Genitive forms are expressed with kho:ng which roughly translates as “of”. For example, baan kho:ng pom (“house of me”) has the meaning “my house.” [o:] signalizes a “long” O-sound as in English “morning”.
In spoken Thai, kho:ng can also be omitted if the meaning is sufficiently clear. For example, baan pom (“house I/me”) has the same meaning as baan kho:ng pom (“my house”).
Tense – Past, Present & Future
mueang = city, town
yai = big, large
yoo = to be, stay (in, at)
wai naam = to swim
proong nee = tomorrow
bpee = year(s)
(maa) tueng = to arrive
lek = little, small
Verbs do not inflect in Thai to indicate tense. Distinctive levels of past tense, present and future can however be clarified by adding certain adverbs and conjunctions.
- Present Tense
In general, no additional adverbs or conjunctions are needed to express an action taking place in the present. However, the adverb kamlang, placed between subject and predicate, signalizes an action that is currently going on and can be compared to the “present continuous” in English.
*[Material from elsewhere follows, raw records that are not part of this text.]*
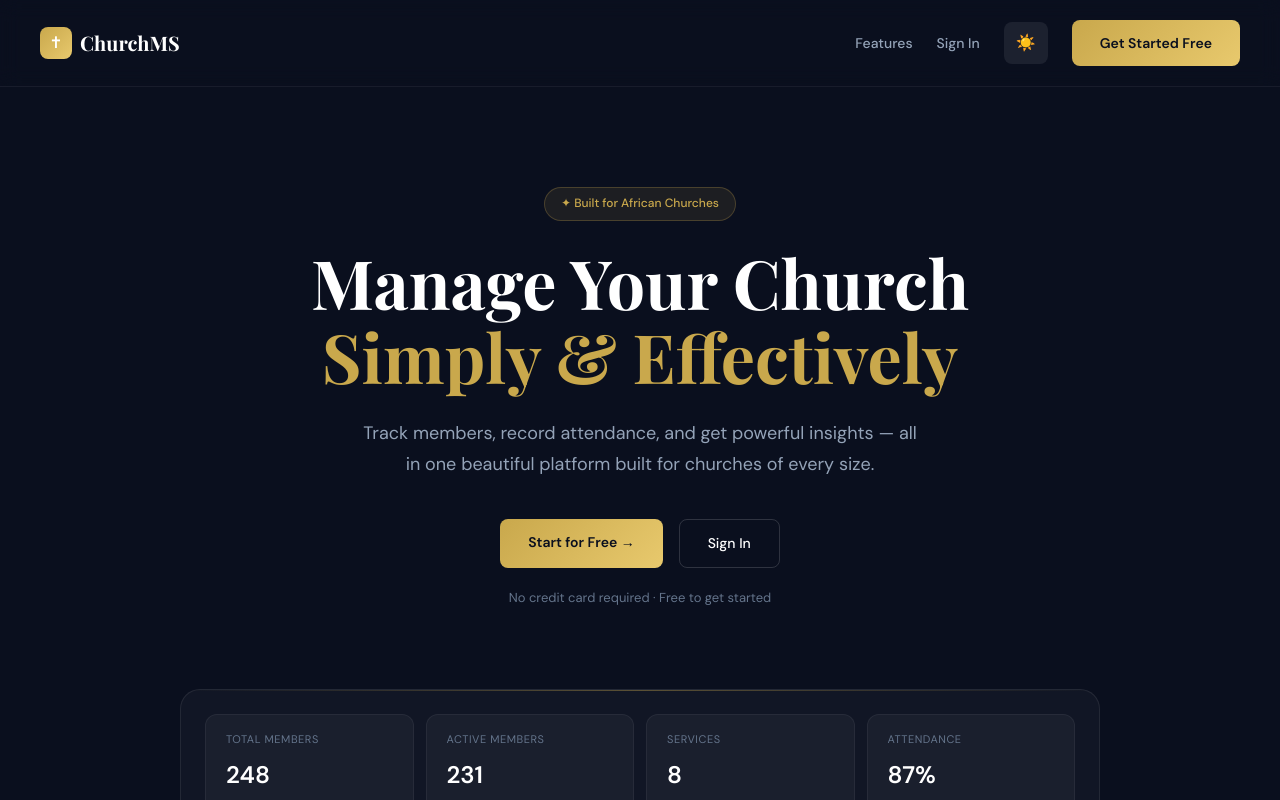
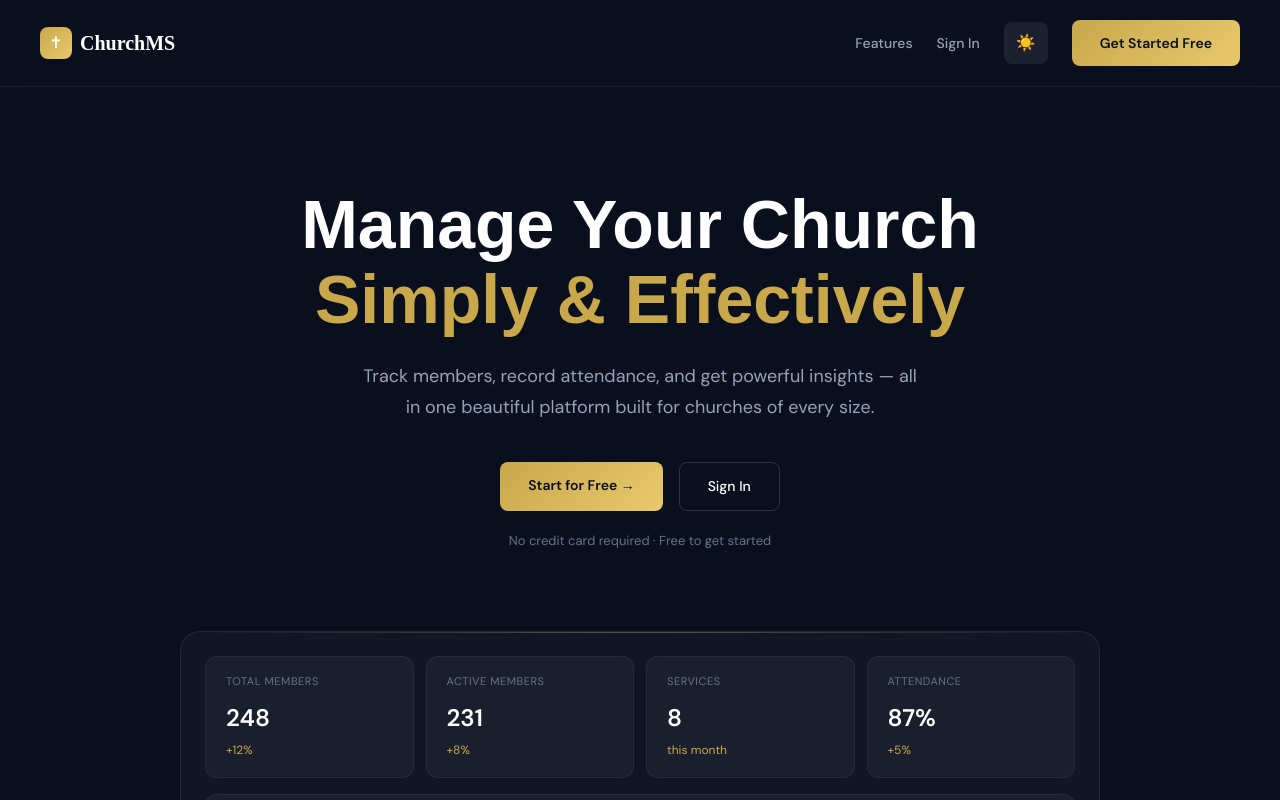
Before and after one commit to Lazarus409/church-ms, a Next.js app in the folder frontend/: page / in a window 1280 px wide. Shown: the top 800 px of the page. Built offline with nearby package versions, Linux system fonts and the light colour scheme.

Commit message:
redesign: professional fonts, light/dark mode, polished UI

```diff
--- a/frontend/app/page.js
+++ b/frontend/app/page.js
@@ -79,7 +79,7 @@ export default function HomePage() {
           </div>
           <span
             style={{
-              fontFamily: "'Playfair Display', serif",
+              fontFamily: "'sans-serif'",
               fontSize: 20,
               fontWeight: 700,
               color: t.text,
@@ -147,24 +147,9 @@ export default function HomePage() {
           margin: "0 auto",
         }}
       >
-        <div
-          style={{
-            background: t.badgeBg,
-            border: "1px solid rgba(201,168,76,0.25)",
-            color: "#c9a84c",
-            padding: "6px 16px",
-            borderRadius: 100,
-            fontSize: 12,
-            fontWeight: 500,
-            display: "inline-block",
-            marginBottom: 24,
-          }}
-        >
-          ✦ Built for African Churches
-        </div>
         <h1
           style={{
-            fontFamily: "'Playfair Display', serif",
+            fontFamily: "sans-serif",
             fontSize: "clamp(40px, 6vw, 68px)",
             fontWeight: 700,
             lineHeight: 1.1,
```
pom kin khao = I eat
pom kamlang kin khao = I am eating (right now)
Dtorn nee, diao nee and khana nee have a similar meaning as “now” and emphasize that an action takes place “now”. For example: diao nee pom kin khao = I eat now.
(nai) bpat-joo-ban nee has the same meaning as “now, nowadays”, as opposed to “before, in the past”:
bpat-joo-ban nee pattaya bpen mueang yai = nowadays Pattaya is a big city.
wee-laa (speak “way-laa”), dtorn tee and khana tee are temporal conjunctions with a similar meaning as “when”. For example, wee-laa pom yoo pattaya pom wai naam took wan = When I stay in Pattaya I swim every day.
ja (or cha, with a short a-sound) signalizes an action that is going to take place in the future and has the same function as “to be going to” or “will” in English.
proong nee pom ja bpai pattaya = Tomorrow I will go to Pattaya.
The conjunction diao … ja, placed around the subject, signalizes an action that will happen in the immediate future. For example, diao pom ja kin khao = I am going to eat (right now).
The conjunction eek … ja adds a precise time information to an action that is going to happen in the future. For example, eek saam bpee pom ja bpai pattaya = In three years I will visit (go to) Pattaya.
- Past Tense
There are no distinctive verb forms in Thai to signalize that an action has taken place in the past. Past tense can however be expressed by adding certain adverbs and conjunctions.
phoeng, for example, signalizes an action that has just taken place:
pom phoeng maa tueng pattaya = I have just arrived in Pattaya.
The conjunctions … korn or muea … tee laew indicate that an action has taken place in the past and correspond with “ago” or “before” in English. They must always be combined with a precise time indication:
saam bpee korn = three years ago (before)
muea saam bpee tee laew = three years ago
muea korn indicates a previous state and can be translated as “before”, “previously”, or “in the past”. For example, muea korn pattaya bpen mueang lek = In the past, Pattaya was (used to be) a small town.
muea or dtorn tee signalize an action that has taken place in the past and can be translated as “when”:
dtorn tee pom maa tueng pattaya = When I arrived in Pattaya …
muea pom maa tueng pattaya = When I arrived in Pattaya …
Temporal & Conditional Clauses
Temporal When-clauses are correctly built with the temporal conjunction wee-laa (speak “way-laa”). Wee-laa originally means “time” but can be translated as “when” in this case. For example:
wee-laa pom yoo pattaya pom wai naam took wan = When I stay in Pattaya I swim every day.
Conditional If-clauses are built with taa. Taa has an equivalent meaning as “if” in English. It’s not compulsory yet possible to extend the main clause with the future particle ja. For example:
taa pom bpai pattaya pom (ja) wai naam took wan = If I go to Pattaya, I (will) swim every day.
There are much less prepositions in Thai than in English. One of the most frequently used ones – tee – can be used either as a preposition (“in”, “at”) or a relative pronoun. When used as a relative pronoun, tee can mean both “who” or “which/that”. For example:
tee pattaya = in Pattaya (preposition)
poo ying tee suai = women who/that are beautiful (relative pronoun)